advertisement

The challenge she set herself was how to incorporate her layered, painting style into animation. The answer was to create a set in which she painted life-size characters on a wall. 3-D elements were then attached with staples, glue and tape then blended with paint to resemble the 2-D artwork.


Characters were then given 3-D papier-mâché arms to interact with real-world physical objects.

Trouble was, most real-world objects were too heavy for the arms to hold long enough for each shot to be taken. So she set about making papier-mâché models for the character’s to use which would then become real-world objects again once the object was put down.

The process proved highly time-consuming. Every movement, however subtle, requires a complete re-paint. But there are no cutting corners, Jacobs says, because the idea throughout was for the characters to look obviously large.

“We had lots of challenges making The Bigger Picture as this was a technique that had not been done before,” she says. “The biggest were around how best to merge the real-world with the painted perspective while ensuring the end result looked seamless. Then there was getting to grips with motion control–something I’d not used before.”


Which explains why it took almost a year from start to finish for the production team–led by Jacobs who directed, producer Chris Hees, co-writer Jennifer Majka and lead animator Chris Wilder–to make the seven-minute film: six on the animation itself, and almost as long again spent on storyboarding, writing, designing, making props, and finalizing grading, sound, and music.

advertisement

The effect, however, is striking–and a novel counter-point to the powerful emotions of the story Jacobs set out to tell.

“I began writing the story soon after my grandmother died,” she explains. “It’s fictional, though inspired by my family. What I wanted to explain was how situations that can arise when you have an elderly, sick parent creates tensions and different views but that ultimately you must forgive each other to move forward.”


Since The Bigger Picture‘s completion in early 2014 the film has been well-received on the festival circuit winning more than 25 awards, including, most recently, a BAFTA, and it’s been nominated for an Oscar. Meanwhile, work is well underway on Jacobs’s follow-up project: a 10-minute film using the same, meticulous technique to explore the repercussions of divorce and how families can drift apart over time.

“It’s taken all my time since leaving NFTS to get the next one going–a huge amount of effort, involving scripting, character design, room design, and model-making,” she explains.

This time, however, Jacobs hopes to realize her vision with the help of a Kickstarter campaign, which just reached its funding target.

“It’s been extremely hard making the transition from seven years at university to doing it on my own–including raising the funds for the costs of the production which, for The Bigger Picture, were covered by NFTS. But I want to find a way of working to make this and other films moving forward. That’s my focus now, and I can’t see myself doing anything else.”

advertisement

The Bigger Picture is due to be shown in selected U.S. cinemas along with other Oscar-nominated animated shorts following next month’s Academy Awards.

advertisement
advertisement
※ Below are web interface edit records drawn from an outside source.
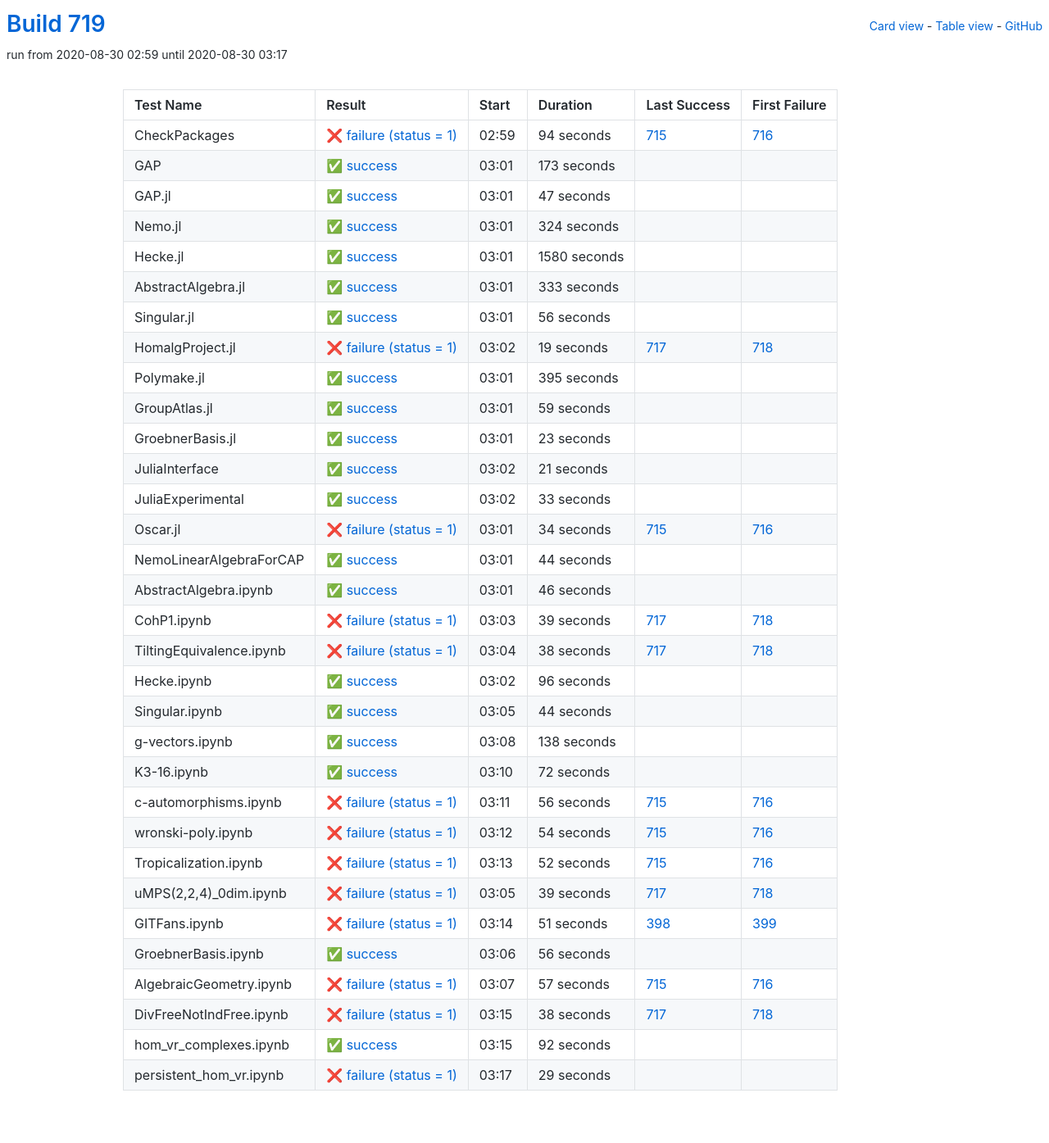
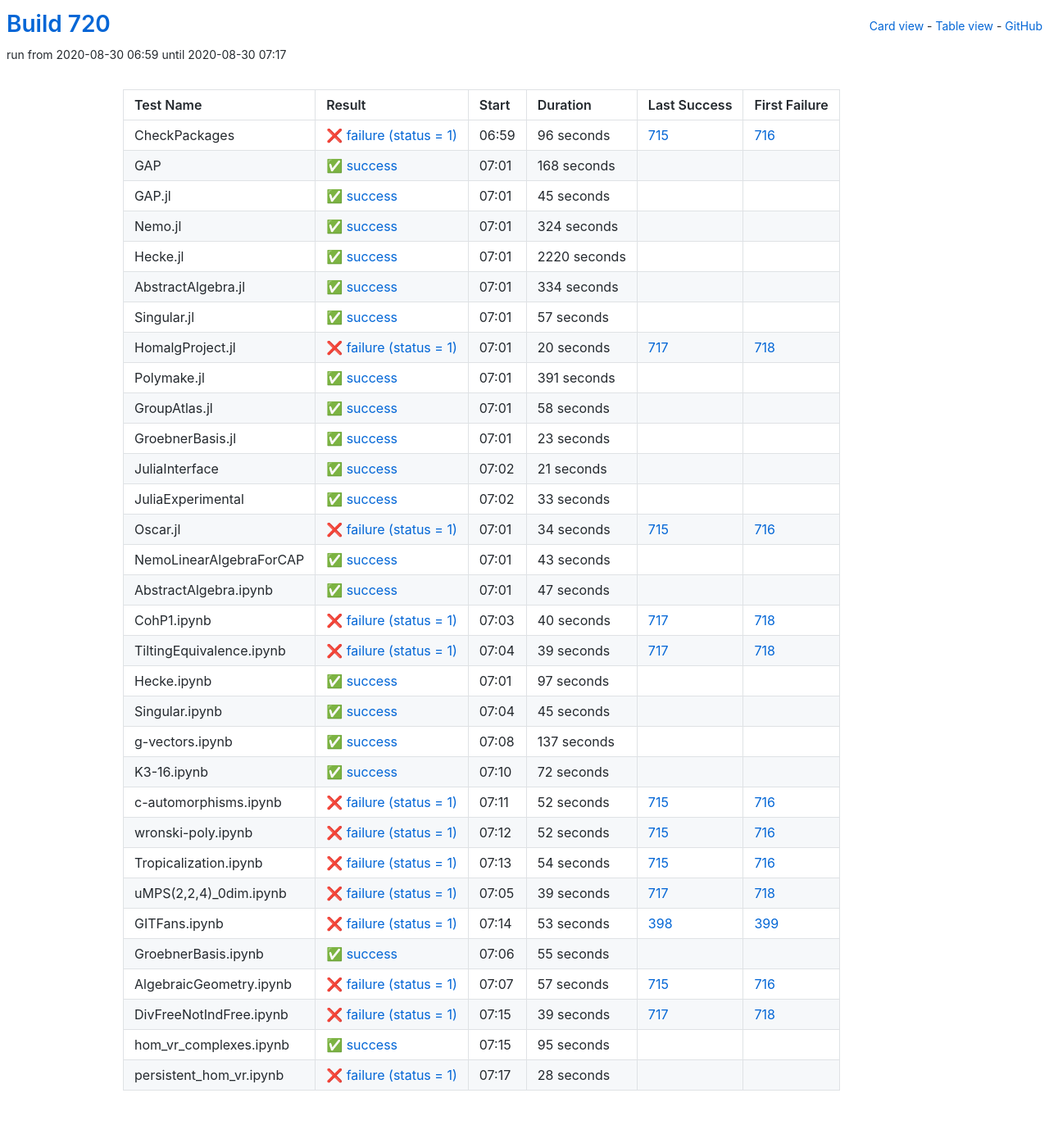
Before and after one commit to oscar-system/oscar-ci-status-stable, a Jekyll site: the page built from table.html, in a window 1280 px wide. Shown: the whole page at 82% size. Built offline with Jekyll 4.4.1, drawn with Linux system fonts in a browser that asks for light colours.

Commit message:
Build #720

```diff
--- a/_data/ci.yml
+++ b/_data/ci.yml
@@ -1,6 +1,6 @@
 ---
-build: 719
-build_url: https://oscarci.mathematik.uni-kl.de/job/oscar-stable/719/
+build: 720
+build_url: https://oscarci.mathematik.uni-kl.de/job/oscar-stable/720/
 job: oscar-stable
 organization: oscar-system
 repo: oscar-ci-status-stable
@@ -8,44 +8,44 @@ repourl: https://github.com/oscar-system/oscar-ci-status-stable
 tests:
 - name: CheckPackages
   id: checkpackages
-  log: https://oscarci.mathematik.uni-kl.de/job/oscar-stable/719/artifact/logs/build-719/CheckPackages.log
-  start: 2020-08-30 02:59
+  log: https://oscarci.mathematik.uni-kl.de/job/oscar-stable/720/artifact/logs/build-720/CheckPackages.log
+  start: 2020-08-30 06:59
   success: false
   exitcode: 1
   status: failure
-  duration: 94
+  duration: 96
   last_success: 715
   last_success_url: https://oscarci.mathematik.uni-kl.de/job/oscar-stable/715/
   first_failure: 716
   first_failure_url: https://oscarci.mathematik.uni-kl.de/job/oscar-stable/716/
 - name: GAP
   id: gap
-  log: https://oscarci.mathematik.uni-kl.de/job/oscar-stable/719/artifact/logs/build-719/GAP.log
-  start: 2020-08-30 03:01
+  log: https://oscarci.mathematik.uni-kl.de/job/oscar-stable/720/artifact/logs/build-720/GAP.log
+  start: 2020-08-30 07:01
   success: true
   exitcode: 0
   status: success
-  duration: 173
+  duration: 168
   last_success: false
   last_success_url:
   first_failure: false
   first_failure_url:
 - name: GAP.jl
   id: gap-jl
-  log: https://oscarci.mathematik.uni-kl.de/job/oscar-stable/719/artifact/logs/build-719/GAP.jl.log
-  start: 2020-08-30 03:01
+  log: https://oscarci.mathematik.uni-kl.de/job/oscar-stable/720/artifact/logs/build-720/GAP.jl.log
+  start: 2020-08-30 07:01
   success: true
   exitcode: 0
   status: success
-  duration: 47
+  duration: 45
   last_success: false
   last_success_url:
   first_failure: false
   first_failure_url:
 - name: Nemo.jl
   id: nemo-jl
-  log: https://oscarci.mathematik.uni-kl.de/job/oscar-stable/719/artifact/logs/build-719/Nemo.jl.log
-  start: 2020-08-30 03:01
+  log: https://oscarci.mathematik.uni-kl.de/job/oscar-stable/720/artifact/logs/build-720/Nemo.jl.log
+  start: 2020-08-30 07:01
   success: true
   exitcode: 0
   status: success
@@ -56,80 +56,80 @@ tests:
   first_failure_url:
 - name: Hecke.jl
   id: hecke-jl
-  log: https://oscarci.mathematik.uni-kl.de/job/oscar-stable/719/artifact/logs/build-719/Hecke.jl.log
-  start: 2020-08-30 03:01
+  log: https://oscarci.mathematik.uni-kl.de/job/oscar-stable/720/artifact/logs/build-720/Hecke.jl.log
+  start: 2020-08-30 07:01
   success: true
   exitcode: 0
   status: success
-  duration: 1580
+  duration: 2220
   last_success: false
   last_success_url:
   first_failure: false
   first_failure_url:
 - name: AbstractAlgebra.jl
   id: abstractalgebra-jl
-  log: https://oscarci.mathematik.uni-kl.de/job/oscar-stable/719/artifact/logs/build-719/AbstractAlgebra.jl.log
-  start: 2020-08-30 03:01
+  log: https://oscarci.mathematik.uni-kl.de/job/oscar-stable/720/artifact/logs/build-720/AbstractAlgebra.jl.log
+  start: 2020-08-30 07:01
   success: true
   exitcode: 0
   status: success
-  duration: 333
+  duration: 334
   last_success: false
   last_success_url:
   first_failure: false
   first_failure_url:
 - name: Singular.jl
   id: singular-jl
-  log: https://oscarci.mathematik.uni-kl.de/job/oscar-stable/719/artifact/logs/build-719/Singular.jl.log
-  start: 2020-08-30 03:01
+  log: https://oscarci.mathematik.uni-kl.de/job/oscar-stable/720/artifact/logs/build-720/Singular.jl.log
+  start: 2020-08-30 07:01
   success: true
   exitcode: 0
   status: success
-  duration: 56
+  duration: 57
   last_success: false
   last_success_url:
   first_failure: false
   first_failure_url:
 - name: HomalgProject.jl
   id: homalgproject-jl
-  log: https://oscarci.mathematik.uni-kl.de/job/oscar-stable/719/artifact/logs/build-719/HomalgProject.jl.log
-  start: 2020-08-30 03:02
+  log: https://oscarci.mathematik.uni-kl.de/job/oscar-stable/720/artifact/logs/build-720/HomalgProject.jl.log
+  start: 2020-08-30 07:01
   success: false
   exitcode: 1
   status: failure
-  duration: 19
+  duration: 20
   last_success: 717
   last_success_url: https://oscarci.mathematik.uni-kl.de/job/oscar-stable/717/
   first_failure: 718
   first_failure_url: https://oscarci.mathematik.uni-kl.de/job/oscar-stable/718/
 - name: Polymake.jl
   id: polymake-jl
-  log: https://oscarci.mathematik.uni-kl.de/job/oscar-stable/719/artifact/logs/build-719/Polymake.jl.log
-  start: 2020-08-30 03:01
+  log: https://oscarci.mathematik.uni-kl.de/job/oscar-stable/720/artifact/logs/build-720/Polymake.jl.log
+  start: 2020-08-30 07:01
   success: true
   exitcode: 0
   status: success
-  duration: 395
+  duration: 391
   last_success: false
   last_success_url:
   first_failure: false
   first_failure_url:
 - name: GroupAtlas.jl
   id: groupatlas-jl
-  log: https://oscarci.mathematik.uni-kl.de/job/oscar-stable/719/artifact/logs/build-719/GroupAtlas.jl.log
-  start: 2020-08-30 03:01
+  log: https://oscarci.mathematik.uni-kl.de/job/oscar-stable/720/artifact/logs/build-720/GroupAtlas.jl.log
+  start: 2020-08-30 07:01
   success: true
   exitcode: 0
   status: success
-  duration: 59
+  duration: 58
   last_success: false
   last_success_url:
   first_failure: false
   first_failure_url:
 - name: GroebnerBasis.jl
   id: groebnerbasis-jl
-  log: https://oscarci.mathematik.uni-kl.de/job/oscar-stable/719/artifact/logs/build-719/GroebnerBasis.jl.log
-  start: 2020-08-30 03:01
+  log: https://oscarci.mathematik.uni-kl.de/job/oscar-stable/720/artifact/logs/build-720/GroebnerBasis.jl.log
+  start: 2020-08-30 07:01
   success: true
   exitcode: 0
   status: success
@@ -140,8 +140,8 @@ tests:
   first_failure_url:
 - name: JuliaInterface
   id: juliainterface
-  log: https://oscarci.mathematik.uni-kl.de/job/oscar-stable/719/artifact/logs/build-719/JuliaInterface.log
-  start: 2020-08-30 03:02
+  log: https://oscarci.mathematik.uni-kl.de/job/oscar-stable/720/artifact/logs/build-720/JuliaInterface.log
+  start: 2020-08-30 07:02
   success: true
   exitcode: 0
   status: success
@@ -152,8 +152,8 @@ tests:
   first_failure_url:
 - name: JuliaExperimental
   id: juliaexperimental
-  log: https://oscarci.mathematik.uni-kl.de/job/oscar-stable/719/artifact/logs/build-719/JuliaExperimental.log
-  start: 2020-08-30 03:02
+  log: https://oscarci.mathematik.uni-kl.de/job/oscar-stable/720/artifact/logs/build-720/JuliaExperimental.log
+  start: 2020-08-30 07:02
   success: true
   exitcode: 0
   status: success
@@ -164,8 +164,8 @@ tests:
   first_failure_url:
 - name: Oscar.jl
   id: oscar-jl
-  log: https://oscarci.mathematik.uni-kl.de/job/oscar-stable/719/artifact/logs/build-719/Oscar.jl.log
-  start: 2020-08-30 03:01
+  log: https://oscarci.mathematik.uni-kl.de/job/oscar-stable/720/artifact/logs/build-720/Oscar.jl.log
+  start: 2020-08-30 07:01
   success: false
   exitcode: 1
   status: failure
@@ -176,32 +176,44 @@ tests:
   first_failure_url: https://oscarci.mathematik.uni-kl.de/job/oscar-stable/716/
 - name: NemoLinearAlgebraForCAP
   id: nemolinearalgebraforcap
-  log: https://oscarci.mathematik.uni-kl.de/job/oscar-stable/719/artifact/logs/build-719/NemoLinearAlgebraForCAP.log
-  start: 2020-08-30 03:01
+  log: https://oscarci.mathematik.uni-kl.de/job/oscar-stable/720/artifact/logs/build-720/NemoLinearAlgebraForCAP.log
+  start: 2020-08-30 07:01
   success: true
   exitcode: 0
   status: success
-  duration: 44
+  duration: 43
   last_success: false
   last_success_url:
   first_failure: false
   first_failure_url:
 - name: AbstractAlgebra.ipynb
   id: abstractalgebra-ipynb
-  log: https://oscarci.mathematik.uni-kl.de/job/oscar-stable/719/artifact/logs/build-719/AbstractAlgebra.ipynb.log
-  start: 2020-08-30 03:01
+  log: https://oscarci.mathematik.uni-kl.de/job/oscar-stable/720/artifact/logs/build-720/AbstractAlgebra.ipynb.log
+  start: 2020-08-30 07:01
   success: true
   exitcode: 0
   status: success
-  duration: 46
+  duration: 47
   last_success: false
   last_success_url:
   first_failure: false
   first_failure_url:
 - name: CohP1.ipynb
   id: cohp1-ipynb
-  log: https://oscarci.mathematik.uni-kl.de/job/oscar-stable/719/artifact/logs/build-719/CohP1.ipynb.log
-  start: 2020-08-30 03:03
+  log: https://oscarci.mathematik.uni-kl.de/job/oscar-stable/720/artifact/logs/build-720/CohP1.ipynb.log
+  start: 2020-08-30 07:03
+  success: false
+  exitcode: 1
+  status: failure
+  duration: 40
+  last_success: 717
+  last_success_url: https://oscarci.mathematik.uni-kl.de/job/oscar-stable/717/
+  first_failure: 718
+  first_failure_url: https://oscarci.mathematik.uni-kl.de/job/oscar-stable/718/
+- name: TiltingEquivalence.ipynb
+  id: tiltingequivalence-ipynb
+  log: https://oscarci.mathematik.uni-kl.de/job/oscar-stable/720/artifact/logs/build-720/TiltingEquivalence.ipynb.log
+  start: 2020-08-30 07:04
   success: false
   exitcode: 1
   status: failure
@@ -210,58 +222,46 @@ tests:
   last_success_url: https://oscarci.mathematik.uni-kl.de/job/oscar-stable/717/
   first_failure: 718
   first_failure_url: https://oscarci.mathematik.uni-kl.de/job/oscar-stable/718/
-- name: TiltingEquivalence.ipynb
-  id: tiltingequivalence-ipynb
-  log: https://oscarci.mathematik.uni-kl.de/job/oscar-stable/719/artifact/logs/build-719/TiltingEquivalence.ipynb.log
-  start: 2020-08-30 03:04
-  success: false
-  exitcode: 1
-  status: failure
-  duration: 38
-  last_success: 717
-  last_success_url: https://oscarci.mathematik.uni-kl.de/job/oscar-stable/717/
-  first_failure: 718
-  first_failure_url: https://oscarci.mathematik.uni-kl.de/job/oscar-stable/718/
 - name: Hecke.ipynb
   id: hecke-ipynb
-  log: https://oscarci.mathematik.uni-kl.de/job/oscar-stable/719/artifact/logs/build-719/Hecke.ipynb.log
-  start: 2020-08-30 03:02
+  log: https://oscarci.mathematik.uni-kl.de/job/oscar-stable/720/artifact/logs/build-720/Hecke.ipynb.log
+  start: 2020-08-30 07:01
   success: true
   exitcode: 0
   status: success
-  duration: 96
+  duration: 97
   last_success: false
   last_success_url:
   first_failure: false
   first_failure_url:
 - name: Singular.ipynb
   id: singular-ipynb
-  log: https://oscarci.mathematik.uni-kl.de/job/oscar-stable/719/artifact/logs/build-719/Singular.ipynb.log
-  start: 2020-08-30 03:05
+  log: https://oscarci.mathematik.uni-kl.de/job/oscar-stable/720/artifact/logs/build-720/Singular.ipynb.log
+  start: 2020-08-30 07:04
   success: true
   exitcode: 0
   status: success
-  duration: 44
+  duration: 45
   last_success: false
   last_success_url:
   first_failure: false
   first_failure_url:
 - name: g-vectors.ipynb
   id: g-vectors-ipynb
-  log: https://oscarci.mathematik.uni-kl.de/job/oscar-stable/719/artifact/logs/build-719/g-vectors.ipynb.log
-  start: 2020-08-30 03:08
+  log: https://oscarci.mathematik.uni-kl.de/job/oscar-stable/720/artifact/logs/build-720/g-vectors.ipynb.log
+  start: 2020-08-30 07:08
   success: true
   exitcode: 0
   status: success
-  duration: 138
+  duration: 137
   last_success: false
   last_success_url:
   first_failure: false
   first_failure_url:
 - name: K3-16.ipynb
   id: k3-16-ipynb
-  log: https://oscarci.mathematik.uni-kl.de/job/oscar-stable/719/artifact/logs/build-719/K3-16.ipynb.log
-  start: 2020-08-30 03:10
+  log: https://oscarci.mathematik.uni-kl.de/job/oscar-stable/720/artifact/logs/build-720/K3-16.ipynb.log
+  start: 2020-08-30 07:10
   success: true
   exitcode: 0
   status: success
@@ -272,20 +272,32 @@ tests:
   first_failure_url:
 - name: c-automorphisms.ipynb
   id: c-automorphisms-ipynb
-  log: https://oscarci.mathematik.uni-kl.de/job/oscar-stable/719/artifact/logs/build-719/c-automorphisms.ipynb.log
-  start: 2020-08-30 03:11
+  log: https://oscarci.mathematik.uni-kl.de/job/oscar-stable/720/artifact/logs/build-720/c-automorphisms.ipynb.log
+  start: 2020-08-30 07:11
   success: false
   exitcode: 1
   status: failure
-  duration: 56
+  duration: 52
   last_success: 715
   last_success_url: https://oscarci.mathematik.uni-kl.de/job/oscar-stable/715/
   first_failure: 716
   first_failure_url: https://oscarci.mathematik.uni-kl.de/job/oscar-stable/716/
 - name: wronski-poly.ipynb
   id: wronski-poly-ipynb
-  log: https://oscarci.mathematik.uni-kl.de/job/oscar-stable/719/artifact/logs/build-719/wronski-poly.ipynb.log
-  start: 2020-08-30 03:12
+  log: https://oscarci.mathematik.uni-kl.de/job/oscar-stable/720/artifact/logs/build-720/wronski-poly.ipynb.log
+  start: 2020-08-30 07:12
+  success: false
+  exitcode: 1
+  status: failure
+  duration: 52
+  last_success: 715
+  last_success_url: https://oscarci.mathematik.uni-kl.de/job/oscar-stable/715/
+  first_failure: 716
+  first_failure_url: https://oscarci.mathematik.uni-kl.de/job/oscar-stable/716/
+- name: Tropicalization.ipynb
+  id: tropicalization-ipynb
+  log: https://oscarci.mathematik.uni-kl.de/job/oscar-stable/720/artifact/logs/build-720/Tropicalization.ipynb.log
+  start: 2020-08-30 07:13
   success: false
   exitcode: 1
   status: failure
@@ -294,22 +306,10 @@ tests:
   last_success_url: https://oscarci.mathematik.uni-kl.de/job/oscar-stable/715/
   first_failure: 716
   first_failure_url: https://oscarci.mathematik.uni-kl.de/job/oscar-stable/716/
-- name: Tropicalization.ipynb
-  id: tropicalization-ipynb
-  log: https://oscarci.mathematik.uni-kl.de/job/oscar-stable/719/artifact/logs/build-719/Tropicalization.ipynb.log
-  start: 2020-08-30 03:13
-  success: false
-  exitcode: 1
-  status: failure
-  duration: 52
-  last_success: 715
-  last_success_url: https://oscarci.mathematik.uni-kl.de/job/oscar-stable/715/
-  first_failure: 716
-  first_failure_url: https://oscarci.mathematik.uni-kl.de/job/oscar-stable/716/
 - name: uMPS(2,2,4)_0dim.ipynb
   id: umps-2-2-4-0dim-ipynb
-  log: https://oscarci.mathematik.uni-kl.de/job/oscar-stable/719/artifact/logs/build-719/uMPS-2-2-4-_0dim.ipynb.log
-  start: 2020-08-30 03:05
+  log: https://oscarci.mathematik.uni-kl.de/job/oscar-stable/720/artifact/logs/build-720/uMPS-2-2-4-_0dim.ipynb.log
+  start: 2020-08-30 07:05
   success: false
   exitcode: 1
   status: failure
@@ -320,32 +320,32 @@ tests:
   first_failure_url: https://oscarci.mathematik.uni-kl.de/job/oscar-stable/718/
 - name: GITFans.ipynb
   id: gitfans-ipynb
-  log: https://oscarci.mathematik.uni-kl.de/job/oscar-stable/719/artifact/logs/build-719/GITFans.ipynb.log
-  start: 2020-08-30 03:14
+  log: https://oscarci.mathematik.uni-kl.de/job/oscar-stable/720/artifact/logs/build-720/GITFans.ipynb.log
+  start: 2020-08-30 07:14
   success: false
   exitcode: 1
   status: failure
-  duration: 51
+  duration: 53
   last_success: 398
   last_success_url: https://oscarci.mathematik.uni-kl.de/job/oscar-stable/398/
   first_failure: 399
   first_failure_url: https://oscarci.mathematik.uni-kl.de/job/oscar-stable/399/
 - name: GroebnerBasis.ipynb
   id: groebnerbasis-ipynb
-  log: https://oscarci.mathematik.uni-kl.de/job/oscar-stable/719/artifact/logs/build-719/GroebnerBasis.ipynb.log
-  start: 2020-08-30 03:06
+  log: https://oscarci.mathematik.uni-kl.de/job/oscar-stable/720/artifact/logs/build-720/GroebnerBasis.ipynb.log
+  start: 2020-08-30 07:06
   success: true
   exitcode: 0
   status: success
-  duration: 56
+  duration: 55
   last_success: false
   last_success_url:
   first_failure: false
   first_failure_url:
 - name: AlgebraicGeometry.ipynb
   id: algebraicgeometry-ipynb
-  log: https://oscarci.mathematik.uni-kl.de/job/oscar-stable/719/artifact/logs/build-719/AlgebraicGeometry.ipynb.log
-  start: 2020-08-30 03:07
+  log: https://oscarci.mathematik.uni-kl.de/job/oscar-stable/720/artifact/logs/build-720/AlgebraicGeometry.ipynb.log
+  start: 2020-08-30 07:07
   success: false
   exitcode: 1
   status: failure
@@ -356,36 +356,36 @@ tests:
   first_failure_url: https://oscarci.mathematik.uni-kl.de/job/oscar-stable/716/
 - name: DivFreeNotIndFree.ipynb
   id: divfreenotindfree-ipynb
-  log: https://oscarci.mathematik.uni-kl.de/job/oscar-stable/719/artifact/logs/build-719/DivFreeNotIndFree.ipynb.log
-  start: 2020-08-30 03:15
+  log: https://oscarci.mathematik.uni-kl.de/job/oscar-stable/720/artifact/logs/build-720/DivFreeNotIndFree.ipynb.log
+  start: 2020-08-30 07:15
   success: false
   exitcode: 1
   status: failure
-  duration: 38
+  duration: 39
   last_success: 717
   last_success_url: https://oscarci.mathematik.uni-kl.de/job/oscar-stable/717/
   first_failure: 718
   first_failure_url: https://oscarci.mathematik.uni-kl.de/job/oscar-stable/718/
 - name: hom_vr_complexes.ipynb
   id: hom-vr-complexes-ipynb
-  log: https://oscarci.mathematik.uni-kl.de/job/oscar-stable/719/artifact/logs/build-719/hom_vr_complexes.ipynb.log
-  start: 2020-08-30 03:15
+  log: https://oscarci.mathematik.uni-kl.de/job/oscar-stable/720/artifact/logs/build-720/hom_vr_complexes.ipynb.log
+  start: 2020-08-30 07:15
   success: true
   exitcode: 0
   status: success
-  duration: 92
+  duration: 95
   last_success: false
   last_success_url:
   first_failure: false
   first_failure_url:
 - name: persistent_hom_vr.ipynb
   id: persistent-hom-vr-ipynb
-  log: https://oscarci.mathematik.uni-kl.de/job/oscar-stable/719/artifact/logs/build-719/persistent_hom_vr.ipynb.log
-  start: 2020-08-30 03:17
+  log: https://oscarci.mathematik.uni-kl.de/job/oscar-stable/720/artifact/logs/build-720/persistent_hom_vr.ipynb.log
+  start: 2020-08-30 07:17
   success: false
   exitcode: 1
   status: failure
-  duration: 29
+  duration: 28
   last_success: false
   last_success_url:
   first_failure: false
```
Also changed, not shown: README.md.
About the author

Meg Carter is a UK-based freelance journalist who has written widely on all aspects of branding, media, marketing & creativity for a wide range of outlets including The Independent, Financial Times and Guardian newspapers, New Media Age and Wired. www.megcarter.com

More